Applying behavioral science through technology also helps companies sell more products, by affecting customer's behavior through triggering short and long-term rewards. For example, Ingenious Softworks recently created a coffee maker for a Dutch appliance manufacturer that is designed to take advantage of these influential decision factors. Ingenious Softworks studied the psychological profiles of a typical office person and their coffee consumption habits. From this information, Ingenious Softworks came up with the “half pot syndrome.” They noticed that during the workday, people who used the office coffee maker would dump out any remaining coffee in the pot, because they didn’t know whether or not it was fresh.
Ingenious Softworks implemented sensors to measure how much coffee remained in the pot and when it had last been brewed. Then using an algorithm, they calculate the health of the coffee and display the information on a “freshness meter” for users to see.

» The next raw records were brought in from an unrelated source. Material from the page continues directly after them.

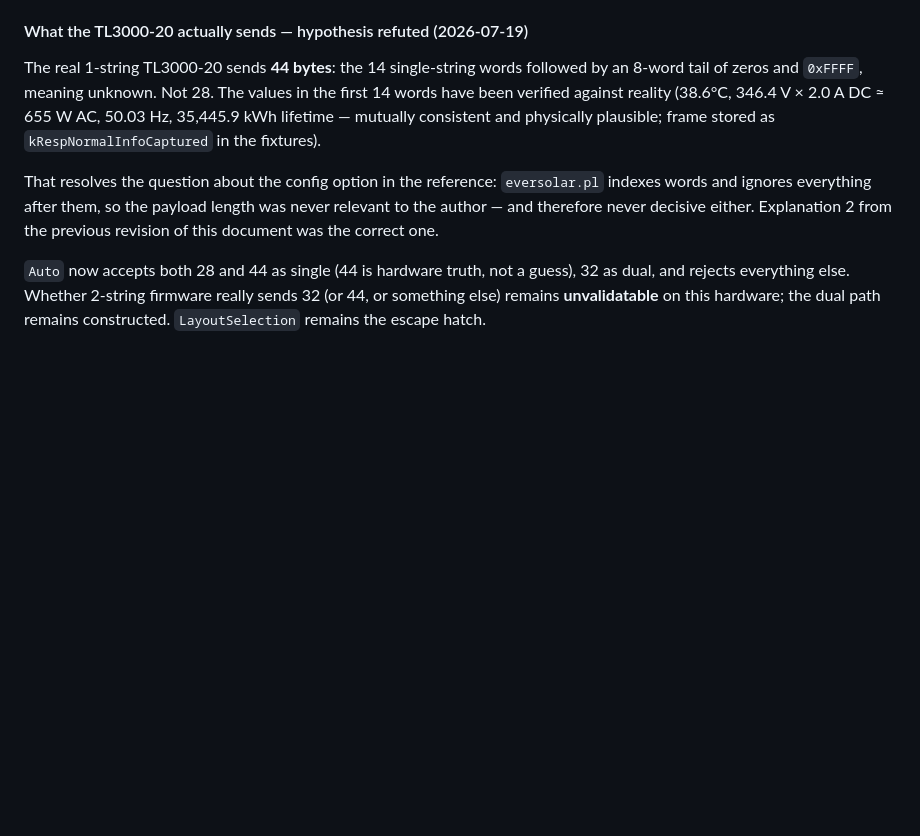
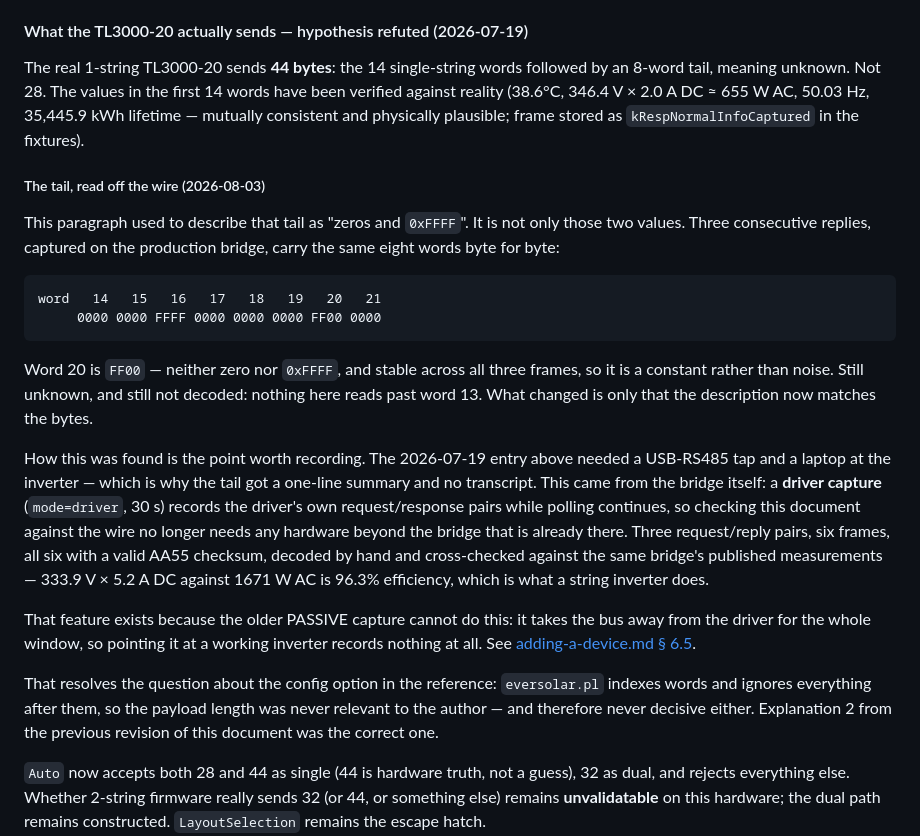
Before and after one commit to Timdebruijn/heliograph, a Markdown page: docs/eversolar-protocol.md, the part around the change. Rendered like a GitHub page; blank space fills up the shorter version.

Commit message:
docs: the 8-word tail is not only zeros and 0xFFFF (#173)
The paragraph said "an 8-word tail of zeros and 0xFFFF". Word 20 is FF00, and it is the same in
three consecutive replies captured on the production bridge, so it is a constant rather than
noise:

    word   14   15   16   17   18   19   20   21
         0000 0000 FFFF 0000 0000 0000 FF00 0000

Still unknown, still not decoded -- nothing reads past word 13. Only the description changed.

The lineage matters more than the correction. The 2026-07-19 entry above it refuted the 28-byte
hypothesis and established 44, and it needed a USB-RS485 tap and a laptop at the inverter, which
is why the tail got one summarising line and no transcript. This came off the bridge itself: a
driver capture, 30 s, three request/reply pairs, six frames all with a valid AA55 checksum,
decoded by hand and cross-checked against the same bridge's published measurements. 333.9 V x
5.2 A DC against 1671 W AC is 96.3% efficiency, which is what a string inverter does.

So the note says how it was found as well as what it says, because that is the difference
between this entry and the one above it -- and because the driver capture shipped in 0.26.x for
exactly this job. It is the first thing that feature has taught us about a protocol.

````diff
--- a/docs/eversolar-protocol.md
+++ b/docs/eversolar-protocol.md
@@ -253,10 +253,38 @@ Two explanations, and we don't yet know which one is correct:
 #### What the TL3000-20 actually sends — hypothesis refuted (2026-07-19)
 
 The real 1-string TL3000-20 sends **44 bytes**: the 14 single-string words followed by an
-8-word tail of zeros and `0xFFFF`, meaning unknown. Not 28. The values in the first 14
+8-word tail, meaning unknown. Not 28. The values in the first 14
 words have been verified against reality (38.6°C, 346.4 V × 2.0 A DC ≈ 655 W AC,
 50.03 Hz, 35,445.9 kWh lifetime — mutually consistent and physically plausible; frame stored
 as `kRespNormalInfoCaptured` in the fixtures).
+
+##### The tail, read off the wire (2026-08-03)
+
+This paragraph used to describe that tail as "zeros and `0xFFFF`". It is not only those two
+values. Three consecutive replies, captured on the production bridge, carry the same eight words
+byte for byte:
+
+```
+word   14   15   16   17   18   19   20   21
+     0000 0000 FFFF 0000 0000 0000 FF00 0000
+```
+
+Word 20 is `FF00` — neither zero nor `0xFFFF`, and stable across all three frames, so it is a
+constant rather than noise. Still unknown, and still not decoded: nothing here reads past word
+13. What changed is only that the description now matches the bytes.
+
+How this was found is the point worth recording. The 2026-07-19 entry above needed a USB-RS485
+tap and a laptop at the inverter — which is why the tail got a one-line summary and no
+transcript. This came from the bridge itself: a **driver capture** (`mode=driver`, 30 s) records
+the driver's own request/response pairs while polling continues, so checking this document
+against the wire no longer needs any hardware beyond the bridge that is already there. Three
+request/reply pairs, six frames, all six with a valid AA55 checksum, decoded by hand and
+cross-checked against the same bridge's published measurements — 333.9 V × 5.2 A DC against
+1671 W AC is 96.3% efficiency, which is what a string inverter does.
+
+That feature exists because the older PASSIVE capture cannot do this: it takes the bus away from
+the driver for the whole window, so pointing it at a working inverter records nothing at all.
+See [adding-a-device.md § 6.5](adding-a-device.md#65-recording-a-driver-we-already-have).
 
 That resolves the question about the config option in the reference: `eversolar.pl` indexes
 words and ignores everything after them, so the payload length was never relevant to the
````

“This way people never waste good coffee again, allowing the customer to save up to 50% on water usage and 35% of energy in a year.” The savings and sustainability features on the coffee maker are long-term rewards for the buyer. But, the coffee maker was still missing a short-term reward; something that would make the customer decide to pick this coffee maker off the shelf over competitors. That’s why Ingenious Softworks implemented text and tweeting features on the coffee maker. Yes, that is right; this coffee maker has it’s own personal Twitter account and can tweet messages to office staff with updates regarding the freshness of the coffee. This gives a short-term reward to buy the coffee maker, because it is now “cool and following the online trend,” says Gabriel. “This factor ended up being the reason that people were buying this coffee machine left and right over others in the market.”
“Most people, subconsciously value short-term rewards over long-term rewards,” explains Gabriel. Each product designed by Ingenious Softworks contains both long-term and short-term benefits to trigger both sides of the brain. His unique team of engineers, software designers, psychologists, and others continue to push the boundaries on product design, while bringing new technologies to the market to positively impact lives.
Is your company delivering products and solutions that have both short term and long term rewards for your customers? If not, consider how you can add these triggers to reel in new customers. Check out the short video below to learn more about the power of behavioral design (may not show up for email subscribers).